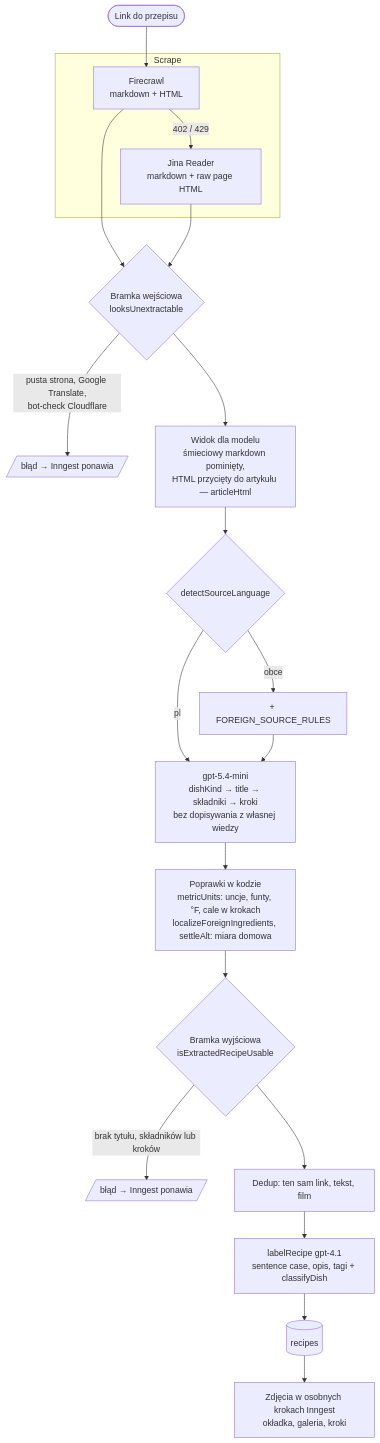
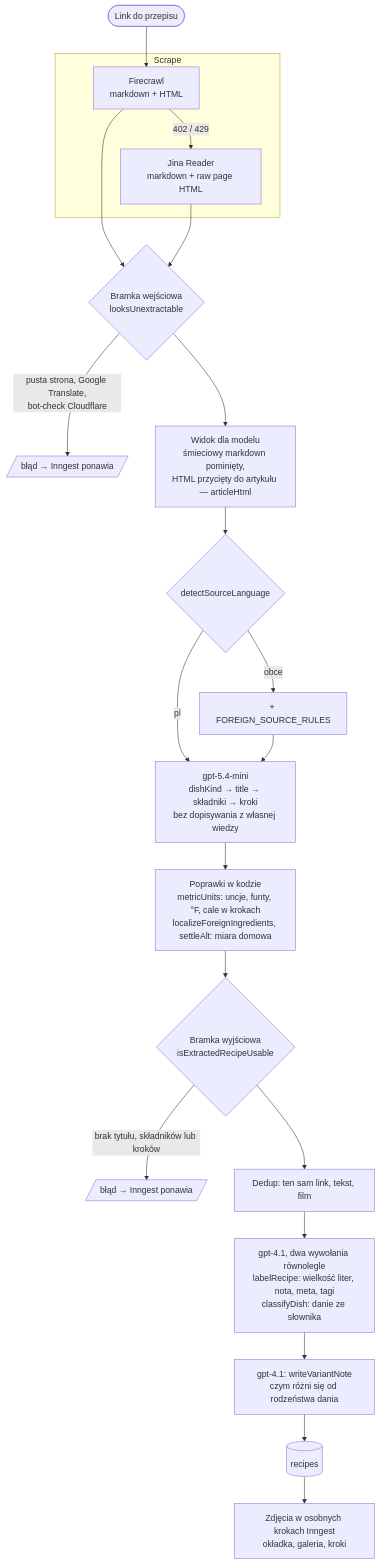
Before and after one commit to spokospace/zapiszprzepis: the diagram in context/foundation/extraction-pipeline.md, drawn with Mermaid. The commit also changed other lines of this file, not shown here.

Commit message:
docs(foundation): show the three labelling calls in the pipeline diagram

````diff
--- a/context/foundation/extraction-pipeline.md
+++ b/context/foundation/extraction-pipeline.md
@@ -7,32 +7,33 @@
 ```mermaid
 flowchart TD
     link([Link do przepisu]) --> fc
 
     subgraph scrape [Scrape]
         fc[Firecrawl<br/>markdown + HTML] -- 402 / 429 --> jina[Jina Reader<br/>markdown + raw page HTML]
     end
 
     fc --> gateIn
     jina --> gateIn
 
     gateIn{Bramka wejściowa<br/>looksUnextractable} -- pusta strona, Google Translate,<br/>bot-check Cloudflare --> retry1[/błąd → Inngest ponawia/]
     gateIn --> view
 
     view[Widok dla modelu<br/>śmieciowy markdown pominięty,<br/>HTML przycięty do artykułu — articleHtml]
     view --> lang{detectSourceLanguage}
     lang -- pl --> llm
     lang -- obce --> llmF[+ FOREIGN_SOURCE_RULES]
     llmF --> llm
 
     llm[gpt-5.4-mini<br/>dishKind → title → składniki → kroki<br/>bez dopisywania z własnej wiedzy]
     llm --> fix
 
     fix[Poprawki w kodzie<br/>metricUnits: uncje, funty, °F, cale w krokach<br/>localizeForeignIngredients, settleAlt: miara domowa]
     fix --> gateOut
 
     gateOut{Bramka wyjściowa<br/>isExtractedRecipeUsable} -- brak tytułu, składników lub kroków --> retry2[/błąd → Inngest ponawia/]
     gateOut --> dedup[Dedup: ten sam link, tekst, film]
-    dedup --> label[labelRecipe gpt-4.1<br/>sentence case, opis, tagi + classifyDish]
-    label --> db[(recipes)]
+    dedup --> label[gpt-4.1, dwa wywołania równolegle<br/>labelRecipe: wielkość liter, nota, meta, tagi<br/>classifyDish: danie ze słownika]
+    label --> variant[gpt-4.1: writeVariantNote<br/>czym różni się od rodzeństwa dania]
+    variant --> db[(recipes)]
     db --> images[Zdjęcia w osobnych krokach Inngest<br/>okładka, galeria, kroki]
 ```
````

WHAT IS REQUIRED: From the records above, copy out the line with "fc[Firecrawl<br/>markdown + HTML]", the line with "llm --> fix", and every line between them, word for word.

ANSWER TO THE EXERCISE:
         fc[Firecrawl<br/>markdown + HTML] -- 402 / 429 --> jina[Jina Reader<br/>markdown + raw page HTML]
     end
 
     fc --> gateIn
     jina --> gateIn
 
     gateIn{Bramka wejściowa<br/>looksUnextractable} -- pusta strona, Google Translate,<br/>bot-check Cloudflare --> retry1[/błąd → Inngest ponawia/]
     gateIn --> view
 
     view[Widok dla modelu<br/>śmieciowy markdown pominięty,<br/>HTML przycięty do artykułu — articleHtml]
     view --> lang{detectSourceLanguage}
     lang -- pl --> llm
     lang -- obce --> llmF[+ FOREIGN_SOURCE_RULES]
     llmF --> llm
 
     llm[gpt-5.4-mini<br/>dishKind → title → składniki → kroki<br/>bez dopisywania z własnej wiedzy]
     llm --> fix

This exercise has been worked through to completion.